- _WHAT YOU SHOULD DO_: Wherever a line in the data holds the word "this", pull that line out.

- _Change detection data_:
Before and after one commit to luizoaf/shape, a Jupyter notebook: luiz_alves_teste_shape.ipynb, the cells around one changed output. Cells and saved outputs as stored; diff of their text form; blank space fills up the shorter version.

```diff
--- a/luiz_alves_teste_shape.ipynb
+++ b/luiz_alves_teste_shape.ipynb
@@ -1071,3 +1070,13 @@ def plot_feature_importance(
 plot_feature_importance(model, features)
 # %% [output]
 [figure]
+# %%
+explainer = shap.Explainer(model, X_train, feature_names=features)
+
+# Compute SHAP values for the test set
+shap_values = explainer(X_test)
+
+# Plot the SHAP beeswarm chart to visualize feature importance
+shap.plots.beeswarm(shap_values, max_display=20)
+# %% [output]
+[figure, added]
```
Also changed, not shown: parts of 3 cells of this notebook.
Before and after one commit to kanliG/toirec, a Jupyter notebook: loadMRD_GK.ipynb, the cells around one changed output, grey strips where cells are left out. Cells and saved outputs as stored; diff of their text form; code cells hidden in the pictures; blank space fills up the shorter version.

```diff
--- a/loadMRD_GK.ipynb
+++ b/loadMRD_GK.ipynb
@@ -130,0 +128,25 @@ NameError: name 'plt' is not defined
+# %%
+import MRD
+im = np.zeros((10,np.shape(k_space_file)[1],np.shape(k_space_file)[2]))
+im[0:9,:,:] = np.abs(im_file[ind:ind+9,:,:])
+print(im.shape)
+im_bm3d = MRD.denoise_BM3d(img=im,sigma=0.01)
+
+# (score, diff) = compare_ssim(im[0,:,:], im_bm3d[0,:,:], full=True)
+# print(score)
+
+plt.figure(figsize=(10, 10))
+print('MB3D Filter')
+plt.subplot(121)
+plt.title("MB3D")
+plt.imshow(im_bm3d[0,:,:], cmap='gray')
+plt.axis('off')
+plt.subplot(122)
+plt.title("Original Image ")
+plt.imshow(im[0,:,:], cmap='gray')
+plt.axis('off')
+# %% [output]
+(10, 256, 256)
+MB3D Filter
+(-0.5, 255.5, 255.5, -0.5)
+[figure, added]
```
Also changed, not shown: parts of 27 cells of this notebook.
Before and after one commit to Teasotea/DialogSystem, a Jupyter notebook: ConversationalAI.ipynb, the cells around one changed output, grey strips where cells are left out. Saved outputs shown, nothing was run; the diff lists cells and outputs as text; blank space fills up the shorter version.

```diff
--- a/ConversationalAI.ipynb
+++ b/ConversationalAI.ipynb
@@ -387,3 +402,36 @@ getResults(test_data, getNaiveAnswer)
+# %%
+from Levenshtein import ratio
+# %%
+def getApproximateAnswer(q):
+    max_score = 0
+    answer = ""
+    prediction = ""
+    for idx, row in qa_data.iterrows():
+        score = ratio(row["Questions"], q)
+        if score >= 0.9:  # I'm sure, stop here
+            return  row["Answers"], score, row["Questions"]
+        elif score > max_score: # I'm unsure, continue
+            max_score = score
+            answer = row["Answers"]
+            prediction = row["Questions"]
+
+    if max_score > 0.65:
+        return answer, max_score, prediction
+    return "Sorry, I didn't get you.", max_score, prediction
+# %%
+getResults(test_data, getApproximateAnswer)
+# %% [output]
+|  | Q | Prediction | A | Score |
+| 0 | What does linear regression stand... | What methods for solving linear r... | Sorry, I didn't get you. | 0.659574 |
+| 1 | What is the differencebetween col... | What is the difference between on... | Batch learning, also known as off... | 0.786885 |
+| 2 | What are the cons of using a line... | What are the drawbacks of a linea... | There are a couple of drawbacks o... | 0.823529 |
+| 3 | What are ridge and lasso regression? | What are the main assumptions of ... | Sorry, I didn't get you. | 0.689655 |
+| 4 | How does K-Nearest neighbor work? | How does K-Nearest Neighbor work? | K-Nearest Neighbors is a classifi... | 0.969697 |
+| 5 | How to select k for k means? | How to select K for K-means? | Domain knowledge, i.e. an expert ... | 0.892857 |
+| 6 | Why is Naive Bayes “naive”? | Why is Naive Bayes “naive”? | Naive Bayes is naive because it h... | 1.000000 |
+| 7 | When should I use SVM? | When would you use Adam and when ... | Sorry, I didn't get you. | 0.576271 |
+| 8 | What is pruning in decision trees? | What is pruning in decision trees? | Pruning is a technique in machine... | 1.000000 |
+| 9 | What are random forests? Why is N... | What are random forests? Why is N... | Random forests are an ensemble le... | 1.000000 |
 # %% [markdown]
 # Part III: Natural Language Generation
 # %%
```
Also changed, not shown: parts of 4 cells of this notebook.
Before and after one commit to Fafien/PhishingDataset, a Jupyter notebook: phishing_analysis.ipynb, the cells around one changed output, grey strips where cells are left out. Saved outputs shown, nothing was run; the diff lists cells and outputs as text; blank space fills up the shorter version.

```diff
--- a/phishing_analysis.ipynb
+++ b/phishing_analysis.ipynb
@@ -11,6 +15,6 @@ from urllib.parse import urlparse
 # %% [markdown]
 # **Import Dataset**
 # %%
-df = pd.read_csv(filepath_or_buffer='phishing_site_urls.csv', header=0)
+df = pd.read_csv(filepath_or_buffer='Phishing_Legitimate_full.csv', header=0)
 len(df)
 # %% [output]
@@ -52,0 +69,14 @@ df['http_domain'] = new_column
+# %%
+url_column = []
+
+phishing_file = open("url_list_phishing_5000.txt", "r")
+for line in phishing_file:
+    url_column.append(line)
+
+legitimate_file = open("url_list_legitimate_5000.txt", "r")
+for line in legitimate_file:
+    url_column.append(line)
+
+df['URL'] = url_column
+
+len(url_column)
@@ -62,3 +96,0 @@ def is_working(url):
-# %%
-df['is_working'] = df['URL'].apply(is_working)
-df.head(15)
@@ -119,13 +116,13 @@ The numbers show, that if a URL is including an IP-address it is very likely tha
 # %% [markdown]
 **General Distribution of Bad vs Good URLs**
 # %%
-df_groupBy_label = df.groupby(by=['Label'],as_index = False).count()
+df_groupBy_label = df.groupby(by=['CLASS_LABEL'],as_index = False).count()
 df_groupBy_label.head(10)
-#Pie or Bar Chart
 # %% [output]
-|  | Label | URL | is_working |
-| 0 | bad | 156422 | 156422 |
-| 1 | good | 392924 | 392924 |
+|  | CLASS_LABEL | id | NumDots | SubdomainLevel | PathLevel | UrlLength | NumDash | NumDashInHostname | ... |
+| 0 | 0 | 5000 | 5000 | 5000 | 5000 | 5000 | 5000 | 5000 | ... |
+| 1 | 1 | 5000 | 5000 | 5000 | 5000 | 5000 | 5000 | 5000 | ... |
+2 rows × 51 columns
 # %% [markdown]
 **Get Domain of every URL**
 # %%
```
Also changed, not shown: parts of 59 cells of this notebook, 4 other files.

- _WORKED SOLUTION_:
Also changed, not shown: parts of 3 cells of this notebook.
Also changed, not shown: parts of 27 cells of this notebook.
Also changed, not shown: parts of 4 cells of this notebook.
Also changed, not shown: parts of 59 cells of this notebook, 4 other files.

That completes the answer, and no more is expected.